Back to The Bruery’s Mischief. This strikes an incredible balance between the typically sweeter/fruitier notes of a strong golden ale and the fruit-spice-and-bitterness mix of brash American hops. So, while there is a decent sweetness up front it’s extinguished quite subtly to a pleasant dry finish by the hops. And at 8.5% ABV, it is dangerously drinkable. A 750 ml bottle of this went down all too easily, certainly aided by the by big, palate-cleansing carbonation caused by the bottle conditioning (a secondary fermentation done in the bottle to create natural carbonation).
Were it not for the Belgian yeast used to brew this, which imparts classic pear/pineapple/banana notes, this would have been an Imperial IPA or pale ale. The hops would likely need to nudged up a notch or two and perhaps slightly different malts would be used, but my point is that it’s close to an IPA, yet tastes virtually nothing like it, largely due to the yeast. Anyone who’s had anything from a witbier to a Trappist abbey ale will understand. Belgian yeasts offer a whole other world of flavor. And for those who find them a little on the sweet side (which they do tend toward), a beer like Mischief (or Houblon Chouffe) is a good gateway.
And the description on the label is perfect for the beer and for this column: “Not quite evil, yet not too be trusted… You’ll want to keep an eye out.” Go try a Belgian beer.

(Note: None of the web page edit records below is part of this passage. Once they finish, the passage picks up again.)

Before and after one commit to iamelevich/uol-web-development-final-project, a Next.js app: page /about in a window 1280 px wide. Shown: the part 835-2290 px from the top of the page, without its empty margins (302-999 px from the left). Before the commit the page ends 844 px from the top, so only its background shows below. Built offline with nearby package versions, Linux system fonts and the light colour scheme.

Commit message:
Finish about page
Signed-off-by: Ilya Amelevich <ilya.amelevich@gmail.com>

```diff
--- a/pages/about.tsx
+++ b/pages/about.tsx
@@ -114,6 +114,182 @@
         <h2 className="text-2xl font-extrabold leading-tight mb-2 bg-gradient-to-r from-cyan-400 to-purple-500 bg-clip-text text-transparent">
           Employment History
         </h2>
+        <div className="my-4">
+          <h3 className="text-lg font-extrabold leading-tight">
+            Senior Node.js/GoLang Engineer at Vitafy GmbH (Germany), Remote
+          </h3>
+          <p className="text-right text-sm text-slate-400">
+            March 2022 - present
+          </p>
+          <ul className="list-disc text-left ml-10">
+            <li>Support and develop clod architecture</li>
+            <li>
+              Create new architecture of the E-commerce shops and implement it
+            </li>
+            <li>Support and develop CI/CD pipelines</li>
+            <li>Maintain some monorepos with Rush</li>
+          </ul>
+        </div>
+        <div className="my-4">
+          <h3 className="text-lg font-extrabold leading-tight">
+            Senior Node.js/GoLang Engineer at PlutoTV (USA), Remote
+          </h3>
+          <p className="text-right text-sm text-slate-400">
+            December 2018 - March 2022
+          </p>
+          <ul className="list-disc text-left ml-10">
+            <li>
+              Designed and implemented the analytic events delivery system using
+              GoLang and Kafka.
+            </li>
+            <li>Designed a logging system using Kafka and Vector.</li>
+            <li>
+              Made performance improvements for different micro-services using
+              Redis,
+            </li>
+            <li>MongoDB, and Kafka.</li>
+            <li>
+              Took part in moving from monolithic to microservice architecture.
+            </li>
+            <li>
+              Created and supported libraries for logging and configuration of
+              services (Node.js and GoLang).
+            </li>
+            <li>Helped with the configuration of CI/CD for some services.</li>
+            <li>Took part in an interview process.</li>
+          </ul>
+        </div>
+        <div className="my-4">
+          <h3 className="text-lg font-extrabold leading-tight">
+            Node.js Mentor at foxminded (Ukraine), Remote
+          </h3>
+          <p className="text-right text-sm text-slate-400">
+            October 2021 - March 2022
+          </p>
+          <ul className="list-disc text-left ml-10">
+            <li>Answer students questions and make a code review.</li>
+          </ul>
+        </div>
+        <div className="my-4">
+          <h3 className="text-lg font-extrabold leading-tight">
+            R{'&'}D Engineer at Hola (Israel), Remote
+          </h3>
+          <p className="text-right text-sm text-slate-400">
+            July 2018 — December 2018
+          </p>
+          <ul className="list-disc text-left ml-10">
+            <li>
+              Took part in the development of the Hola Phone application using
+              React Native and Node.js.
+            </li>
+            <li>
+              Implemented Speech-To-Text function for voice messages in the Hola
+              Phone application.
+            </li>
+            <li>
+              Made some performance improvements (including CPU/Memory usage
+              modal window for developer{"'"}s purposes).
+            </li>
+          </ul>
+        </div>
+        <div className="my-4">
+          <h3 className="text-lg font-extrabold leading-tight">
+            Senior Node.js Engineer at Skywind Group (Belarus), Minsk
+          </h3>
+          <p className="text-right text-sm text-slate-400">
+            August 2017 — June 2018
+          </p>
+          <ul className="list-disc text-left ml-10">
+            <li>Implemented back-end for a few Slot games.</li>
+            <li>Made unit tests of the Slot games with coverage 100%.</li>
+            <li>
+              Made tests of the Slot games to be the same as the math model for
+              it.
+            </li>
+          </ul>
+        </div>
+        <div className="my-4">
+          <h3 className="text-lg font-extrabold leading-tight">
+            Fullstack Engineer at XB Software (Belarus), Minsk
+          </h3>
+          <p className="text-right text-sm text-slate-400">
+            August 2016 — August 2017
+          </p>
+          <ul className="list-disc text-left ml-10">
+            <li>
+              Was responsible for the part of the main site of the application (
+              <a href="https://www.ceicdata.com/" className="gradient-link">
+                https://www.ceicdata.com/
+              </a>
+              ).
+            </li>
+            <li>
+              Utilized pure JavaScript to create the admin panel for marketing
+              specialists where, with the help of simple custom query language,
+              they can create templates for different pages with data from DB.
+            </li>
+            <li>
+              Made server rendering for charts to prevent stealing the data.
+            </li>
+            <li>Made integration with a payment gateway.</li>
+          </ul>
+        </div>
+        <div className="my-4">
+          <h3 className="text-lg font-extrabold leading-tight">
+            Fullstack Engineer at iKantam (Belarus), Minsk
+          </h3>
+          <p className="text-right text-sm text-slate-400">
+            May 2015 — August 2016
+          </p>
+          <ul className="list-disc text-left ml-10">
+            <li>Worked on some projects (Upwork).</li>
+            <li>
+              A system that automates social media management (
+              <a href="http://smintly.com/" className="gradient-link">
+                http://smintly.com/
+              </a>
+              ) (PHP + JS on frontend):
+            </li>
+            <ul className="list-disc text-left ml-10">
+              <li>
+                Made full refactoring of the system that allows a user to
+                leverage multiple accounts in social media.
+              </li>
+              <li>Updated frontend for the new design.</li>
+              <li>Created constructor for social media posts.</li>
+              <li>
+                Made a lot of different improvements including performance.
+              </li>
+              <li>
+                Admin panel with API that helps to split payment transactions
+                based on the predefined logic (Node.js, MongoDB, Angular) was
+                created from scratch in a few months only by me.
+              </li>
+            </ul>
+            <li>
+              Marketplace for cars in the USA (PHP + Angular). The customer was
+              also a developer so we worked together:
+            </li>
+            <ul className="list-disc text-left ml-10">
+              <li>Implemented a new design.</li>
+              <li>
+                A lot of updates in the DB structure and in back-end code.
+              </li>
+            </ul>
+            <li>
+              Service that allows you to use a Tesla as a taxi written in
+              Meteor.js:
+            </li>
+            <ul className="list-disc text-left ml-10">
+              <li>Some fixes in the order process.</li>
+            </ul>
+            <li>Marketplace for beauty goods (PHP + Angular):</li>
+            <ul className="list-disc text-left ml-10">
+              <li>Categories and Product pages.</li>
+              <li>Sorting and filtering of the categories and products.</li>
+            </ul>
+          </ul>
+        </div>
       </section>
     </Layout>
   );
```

Try a hoppy Belgian beer. Maybe you’ll discover your own new favorite style.